How can a nurse with a master’s degree in nurse midwifery, who is not certified and has no women’s health experience, find a job in women’s healthcare?
Wants To Work In Women’s Health
Dear Donna replies:
Dear Wants To Work In Women’s Health,
I don’t know what if anything you have been doing to find this type of work, what type of work experience you do have and if it is current, but I will tell you what you should be doing to transition into women’s health.
For starters, go to local chapter meetings of the Association of Women’s Health, Obstetric, and Neonatal Nurses (www.awhonn.org) even as a guest for now. Bring business cards and resumes and make some connections while there. Let the people you speak with there know what you are interested in doing. Afterward, do some informational interviewing (www.Nurse.com/Cardillo/Interviewing) with the officers of the association and members. When there’s something you want to do it makes sense to rub elbows with those already doing it. Plus, networking is well known to be a very effective way to find and get a job.
If not currently working, or if you can spare some time, start volunteering in a related setting such as Planned Parenthood, an inner city women’s health clinic or birthing center, etc. Volunteering is a great way to gain recent, relevant experience, expand your professional network and get a foot in the door somewhere. Volunteering often leads to paid employment.

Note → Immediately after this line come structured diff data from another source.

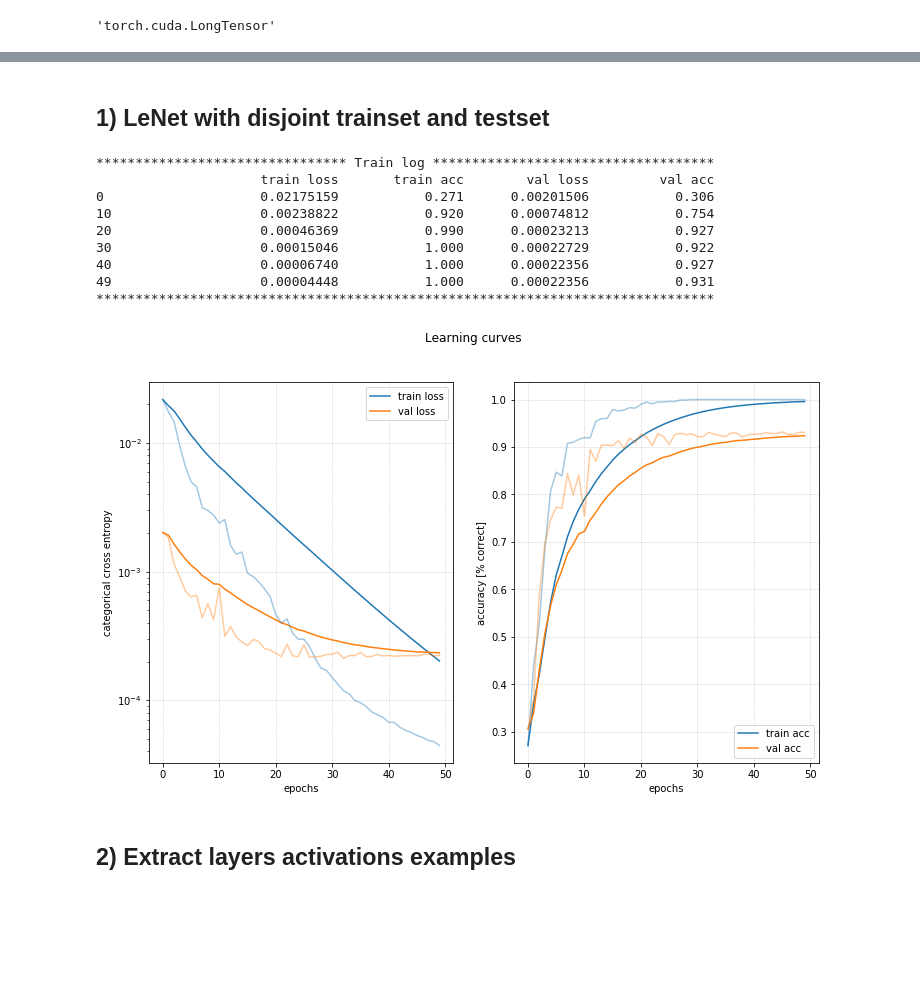
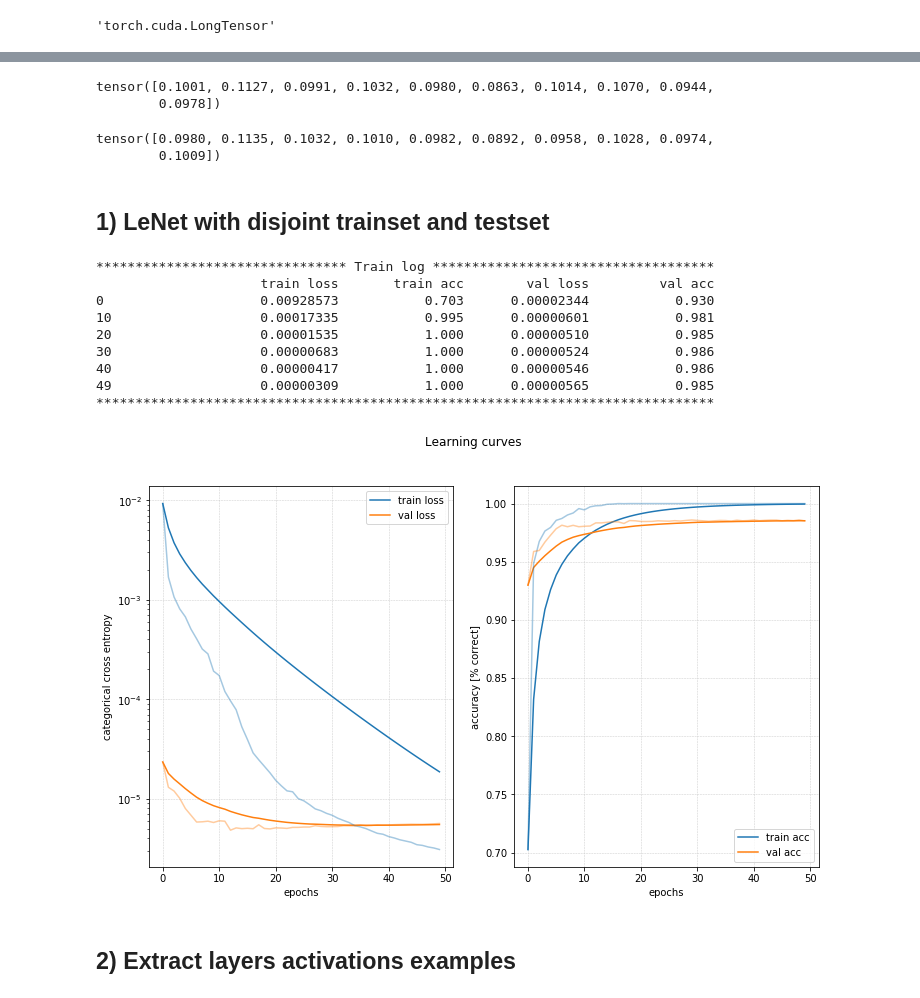
Before and after one commit to palexlee/DeepWololo, a Jupyter notebook: yves_notebook.ipynb, the cells around one changed output, grey strips where cells are left out. Saved outputs shown, nothing was run; the diff lists cells and outputs as text; code cells hidden in the pictures; blank space fills up the shorter version.

```diff
--- a/yves_notebook.ipynb
+++ b/yves_notebook.ipynb
@@ -32,7 +32,7 @@ Using GPU:  GeForce GTX 1080 Ti
 # %% [markdown]
 ## Loading the data (MNIST)
 # %%
-train_input, train_target, test_input, test_target = load_data(cifar=False, normalize=True, flatten=False, full=False)
+train_input, train_target, test_input, test_target = load_data(cifar=False, normalize=True, flatten=False, full=True)
 
 train_target = train_target.long()
 test_target = test_target.long()
@@ -51,3 +54,19 @@ train_target[0].type()
+# %%
+train_input = train_input[0:10000]
+train_target = train_target[0:10000]
+
+test_input = test_input[0:10000]
+test_target = test_target[0:10000]
+# %%
+computeClassesWeights(train_target)
+# %% [output]
+tensor([0.1001, 0.1127, 0.0991, 0.1032, 0.0980, 0.0863, 0.1014, 0.1070, 0.0944,
+        0.0978])
+# %%
+computeClassesWeights(test_target)
+# %% [output]
+tensor([0.0980, 0.1135, 0.1032, 0.1010, 0.0982, 0.0892, 0.0958, 0.1028, 0.0974,
+        0.1009])
 # %% [markdown]
 ## 1) LeNet with disjoint trainset and testset
 # %%
@@ -58,26 +77,28 @@ crossEntropyClassesWeigths = computeClassesWeights(train_target)
 # %%
 model = LeNet()
 
 crit_fun = lambda input_, target : (input_, target)
 y_hat_fun = lambda y: y.argmax(1)
+batch_cap = 60
+batch_fun = lambda x, y: x - 2*(y // batch_cap) * batch_cap
 
 loss_fun = nn.CrossEntropyLoss(weight=crossEntropyClassesWeigths)
-learning_rate = 0.08
+learning_rate = 0.1
 
 mt = ModelTrainer(model, loss_fun, optim.SGD(model.parameters(), lr=learning_rate), y_hat_fun, crit_fun)
 hist = mt.fit(train_dataset, test_dataset, epochs=50, batch_size=100, verbose=10)
 mt.plot_training("Learning curves")
 # %% [output]
 ******************************** Train log ************************************
                      train loss       train acc        val loss         val acc
-0                    0.02175159           0.271      0.00201506           0.306
-10                   0.00238822           0.920      0.00074812           0.754
-20                   0.00046369           0.990      0.00023213           0.927
-30                   0.00015046           1.000      0.00022729           0.922
-40                   0.00006740           1.000      0.00022356           0.927
-49                   0.00004448           1.000      0.00022356           0.931
+0                    0.00928573           0.703      0.00002344           0.930
+10                   0.00017335           0.995      0.00000601           0.981
+20                   0.00001535           1.000      0.00000510           0.985
+30                   0.00000683           1.000      0.00000524           0.986
+40                   0.00000417           1.000      0.00000546           0.986
+49                   0.00000309           1.000      0.00000565           0.985
 *******************************************************************************
-[figure, old version]
+[figure, new version]
 # %% [markdown]
 ## 2) Extract layers activations examples
 # %%
```
Also changed, not shown: parts of 18 cells of this notebook, 3 other files.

With your educational background, regardless of experience or certification, by all means apply for ambulatory care setting (including a women’s health private practice run a nurse practitioner, nurse midwife or physician) positions. Most hospitals only are hiring nurses with current hospital experience so if that does not describe your experience then this may not be the right setting for you. Besides, care is shifting out of the hospital and into the ambulatory care setting anyway.